Golden Lions Gymnastics is a community upliftment project for children from Westbury, Newclare, Claremont and Newlands in Johannesburg. The project gives children an opportunity to excel and perform as an alternative to the violent, drug-infested streets of their communities. Ultimately, the project aims to produce South African and world acro-gymnastic champions and it demonstrated its commitment by winning the junior, senior and coach of the year titles in 2012 national championships. The gymnasts are coached by former Belarus champion, Natalia van Willigh who is assisted by Matome Tshishonga, a beneficiary of the project and a three-time South African acro-gymnastics champion.
Shumbashaba Horses Helping People
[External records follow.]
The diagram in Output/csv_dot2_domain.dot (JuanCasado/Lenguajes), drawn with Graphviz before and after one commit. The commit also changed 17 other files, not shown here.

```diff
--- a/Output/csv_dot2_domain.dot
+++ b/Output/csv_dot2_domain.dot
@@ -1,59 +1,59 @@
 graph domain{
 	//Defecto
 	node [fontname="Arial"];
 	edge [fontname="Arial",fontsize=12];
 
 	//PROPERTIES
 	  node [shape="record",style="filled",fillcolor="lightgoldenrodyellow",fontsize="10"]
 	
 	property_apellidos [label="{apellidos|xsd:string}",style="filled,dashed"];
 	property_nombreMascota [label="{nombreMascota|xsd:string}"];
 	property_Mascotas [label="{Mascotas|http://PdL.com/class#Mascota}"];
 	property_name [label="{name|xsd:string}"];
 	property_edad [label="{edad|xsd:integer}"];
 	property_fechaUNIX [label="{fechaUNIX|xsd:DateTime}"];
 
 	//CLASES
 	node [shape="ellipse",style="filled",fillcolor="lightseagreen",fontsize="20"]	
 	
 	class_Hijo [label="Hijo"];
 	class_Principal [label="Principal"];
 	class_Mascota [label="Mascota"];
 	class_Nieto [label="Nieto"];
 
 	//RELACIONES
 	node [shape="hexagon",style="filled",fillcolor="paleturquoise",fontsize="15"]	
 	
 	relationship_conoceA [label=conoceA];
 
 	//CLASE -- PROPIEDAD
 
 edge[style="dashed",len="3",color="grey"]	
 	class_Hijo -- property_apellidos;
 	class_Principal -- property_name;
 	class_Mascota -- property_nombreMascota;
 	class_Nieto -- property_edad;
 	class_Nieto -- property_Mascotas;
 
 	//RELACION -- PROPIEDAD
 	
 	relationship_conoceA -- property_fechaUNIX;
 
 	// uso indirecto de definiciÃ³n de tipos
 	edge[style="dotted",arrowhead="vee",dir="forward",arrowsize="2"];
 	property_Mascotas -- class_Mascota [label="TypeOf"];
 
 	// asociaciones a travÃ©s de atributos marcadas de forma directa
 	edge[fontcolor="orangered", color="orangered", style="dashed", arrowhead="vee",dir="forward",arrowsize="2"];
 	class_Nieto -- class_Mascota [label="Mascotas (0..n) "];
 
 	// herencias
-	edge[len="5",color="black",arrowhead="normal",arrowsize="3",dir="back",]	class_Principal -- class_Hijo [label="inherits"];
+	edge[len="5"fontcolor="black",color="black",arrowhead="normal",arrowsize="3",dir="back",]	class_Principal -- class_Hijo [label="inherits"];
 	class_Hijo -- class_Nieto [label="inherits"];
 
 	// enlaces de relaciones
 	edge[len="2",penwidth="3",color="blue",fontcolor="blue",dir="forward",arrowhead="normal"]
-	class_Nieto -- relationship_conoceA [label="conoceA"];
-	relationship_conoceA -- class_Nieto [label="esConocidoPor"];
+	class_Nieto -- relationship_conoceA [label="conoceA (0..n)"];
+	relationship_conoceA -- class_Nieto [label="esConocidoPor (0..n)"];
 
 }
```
For more than ten years, Shumbashaba Horses Helping People has offered formerly disadvantaged people from the township of Diepsloot access to the therapeutic power of horses. Shumbashabas community outreach programmes offer therapeutic riding for people with severe disabilities and equine-assisted growth and learning to heal and empower hundreds of South African children who struggle with poverty, limited education and unemployment and face crime, violence and drug and alcohol abuse daily. Shumbashaba also sponsors the riding tuition of disadvantaged children, providing them with the opportunity to participate in equestrian competitions for riders with disabilities. The Shumbashaba coaches have represented South Africa in administrative and coaching roles and their expertise is passed on to staff who are empowered in the process.
Rowing for the Physically Disabled
Adaptive rowing is sweep-rowing or sculling for people with physical disabilities such as paraplegia, quadriplegia, visual impairment, multiple sclerosis, cerebral palsy and spinal bifida. Rowing South Africa has introduced a national adaptive rowing programme in South African schools and universities to give young people with disabilities an opportunity to participate in the sport. The programme incorporates development, talent identification and high performance training and benefits significantly from the adaptive rowing expertise of international coach, Marco Galeone. Sandra Khumalo, who was paralysed in a car accident seven years ago, is an excellent role model for young participants, having represented South Africa in the 2012 London Paralympics.
Judo Institute for Special Needs
In 2009, the Judo Institute for Special Needs was initiated by Sondisa Magajana at the Khanyisa School for the Blind in Port Elizabeth to give 63 visually impaired children an opportunity to participate in sport. The programme then expanded to schools for deaf, physically impaired and intellectually impaired children, offering judo training five days a week and life skills training in career guidance, nutrition, animal outreach in partnership with the SPCA and awareness of the dangers of drug and alcohol abuse. The institute has achieved good results, with participants winning medals in national Judo championships for the disabled and some even competing successfully in competitions for the able-bodied.